Duluth station fakes outdoor parade coverage

Call it a little holiday magic, maybe.

Sharp eyed viewers of Granite Broadcasting’s KBJR-TV, the NBC affiliate in Duluth, Minn., noticed some interesting phenomena going on during the station’s live coverage of the city’s annual “Christmas City of the North” parade — such as the fact the anchors weren’t wearing gloves. Or that their breath didn’t appear visible in the cold air.

Of course, maybe the anchors were under a nice cozy tent with outdoor heaters.

But how does that explain why they are giving off an odd glow? Oh, that’s right, because they’re actually sitting in front of a chroma key wall in a studio, with a live image of the parade keyed in behind them.

“Come on guys. This is Duluth, this is the ‘Christmas City of the North,’ would Santa sit indoors during an elf parade? Does Al Roker sit inside for the Macy’s Thanksgiving parade? Of course not, so why are hardy Duluth anchors sitting indoors wearing big winter jackets?” wrote Tony Hart on a local radio station’s website.

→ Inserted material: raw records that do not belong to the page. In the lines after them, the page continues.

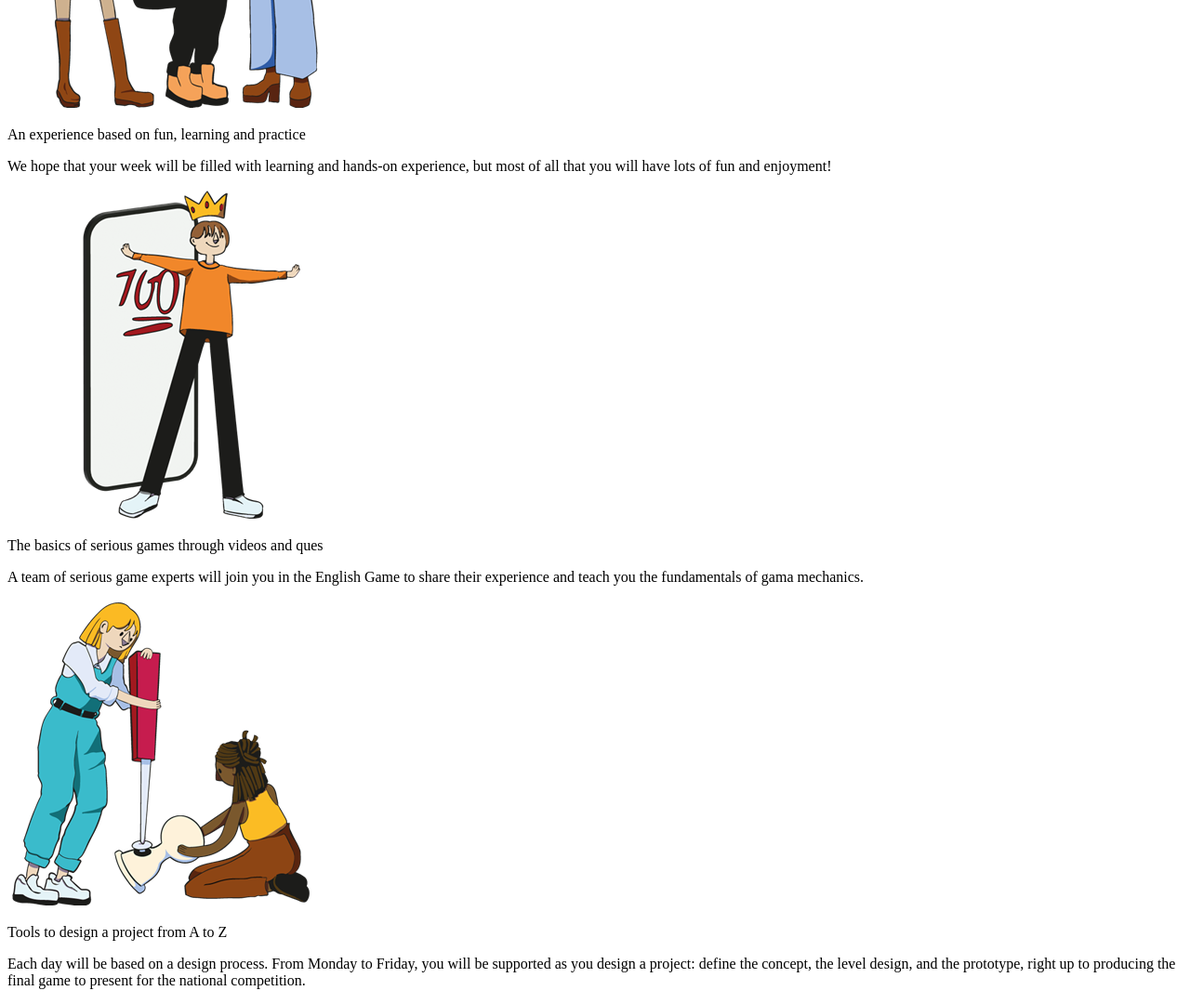
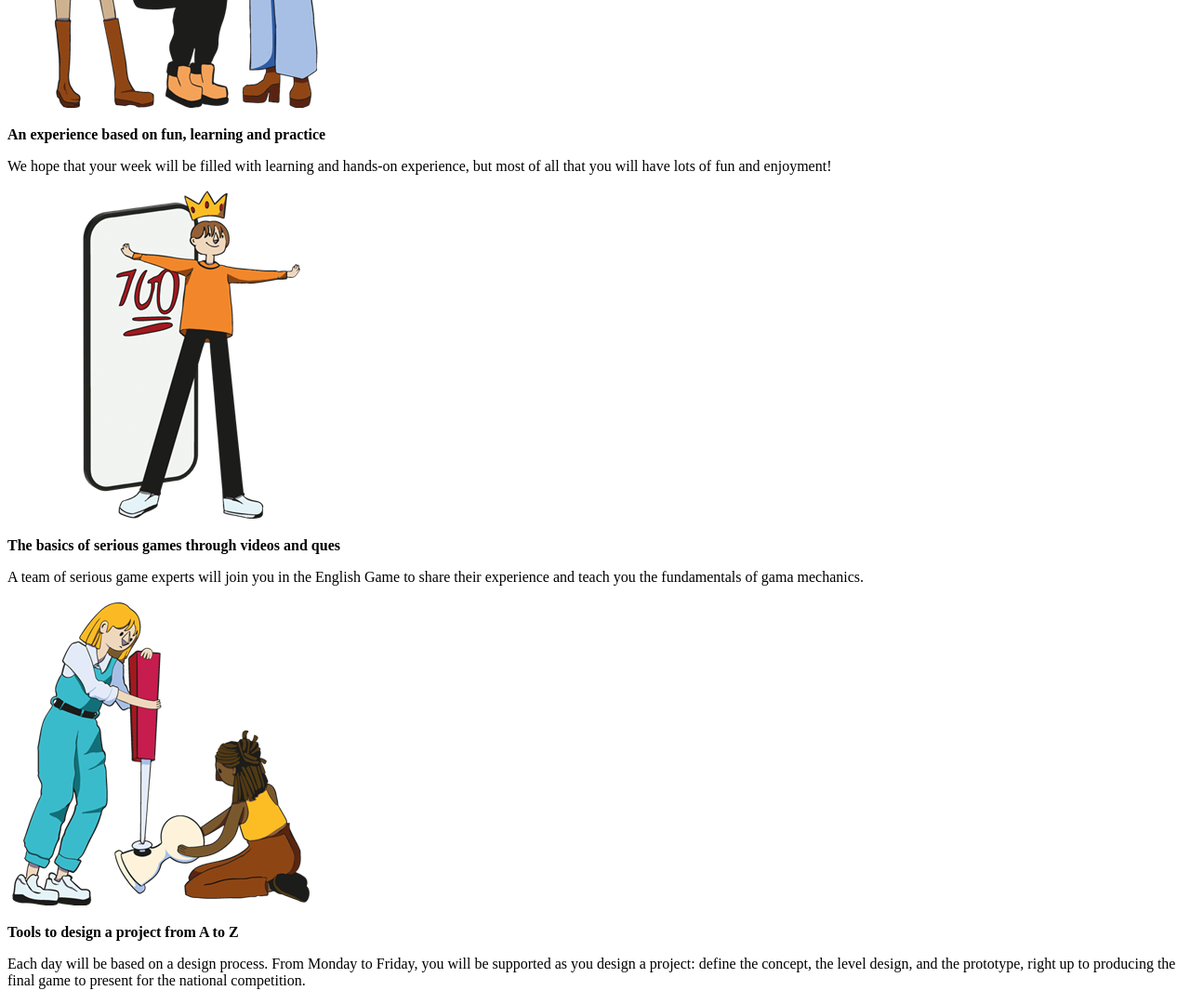
Before and after one commit to emrickdesign/tpfacile, a plain HTML site: page index.html in a window 1280 px wide. Shown: the part 3040-4120 px from the top of the page at 93% size. Drawn offline with Linux system fonts and the light colour scheme.

Commit message:
hrbvbihzv

```diff
--- a/index.html
+++ b/index.html
@@ -45,17 +45,17 @@
         </div>
         <div class="chalengeimage1"><img class="chalange3personne" src="three-people.png" alt="three-people"></div>
         <div class="chalengetexte2">
-            <p class="chalengetexte2.1">An experience based on fun, learning and practice</p>
+            <p class="chalengetexte2.1"><strong>An experience based on fun, learning and practice</strong></p>
             <p class="chalengetexte2.2">We hope that your week will be filled with learning and hands-on experience, but most of all that you will have lots of fun and enjoyment!</p>
         </div>
         <div class="chalengeimage2"><img class="chalange1personne" src="one-guy.png" alt="one-guy"></div>
         <div class="chalengetexte2">
-            <p class="chalengetexte2.1">The basics of serious games through videos and ques</p>
+            <p class="chalengetexte2.1"><strong>The basics of serious games through videos and ques</strong></p>
             <p class="chalengetexte2.2">A team of serious game experts will join you in the English Game to share their experience and teach you the fundamentals of gama mechanics.</p>
         </div>
         <div class="chalengeimage3"><img class="chalange2personne" src="two-girls-one-skrew-diver.png" alt="two-girls-one-skrew-diver"></div>
         <div class="chalengetexte3">
-            <p class="chalengetexte3.1">Tools to design a project from A to Z</p>
+            <p class="chalengetexte3.1"><strong>Tools to design a project from A to Z</strong></p>
             <p class="chalengetexte3.2">Each day will be based on a design process. From Monday to Friday, you
 will be supported as you design a project: define the concept, the level design, and the prototype, right up to producing the final game to present for the national competition.</p>
         </div>
--- a/style.scss
+++ b/style.scss
@@ -2,9 +2,6 @@ header {
     background-color: #177077;
 }
 
-.imagesheader {
-    margin: 20px;
-}
 
 .bell {
     width: 20px;
@@ -17,6 +14,5 @@ header {
 }
 
 .chalengeimage1{
-    height: 100vh;
     background-color: #8e9293;
 }
```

The station went to great lengths to create the look of a broadcast booth — even sitting the anchors behind a table decked out with holiday bling — but neglected to pay attention to the lighting and key, which made it rather obvious, at least in my eyes, that there was some TV trickery going on here.

Advertisement

This setup reminds me of watching a shuttle launch on WESH-TV from my Orlando, Fla. days. The station opted to project a live feed from the Kennedy Space Center on its on set RP screen, which, especially on close shots, gave the illusion the anchors were reporting from a broadcast tower near the launch pad.

Of course, KBJR-TV’s endeavor wasn’t for hard news per se (such as a shuttle launch) — which is likely the justification station management would give. Yet having your news anchors dress up in what are essentially costumes and digitally inserting them into the actual event they are covering just seems wrong.

Live video feeds onto on set monitors or chroma key are hardly rarities in TV news — but they are typically combined with enough wide shots and other elements to make it clearer that it’s just an visual effect.

That said, it’s always shocking (and a bit entertaining) how easily viewers fall victim to TV tricks such as these — I’ve heard from a surprisingly number of people think that duras (not to mention video walls) are actually windows. Even those weather beauty shots that are often shown behind forecasters confuse some people into thinking their favorite weatherman is mobile.

What do you think? Did KBJR-TV go too far? What about other instances of projecting live video on to on set screens?

Sign up for NewscastStudio's weekly newsletter.Our weekly newsletter delivers the latest broadcast industry news to your inbox including new debuts, case studies, thought leadership and broadcast gear updates.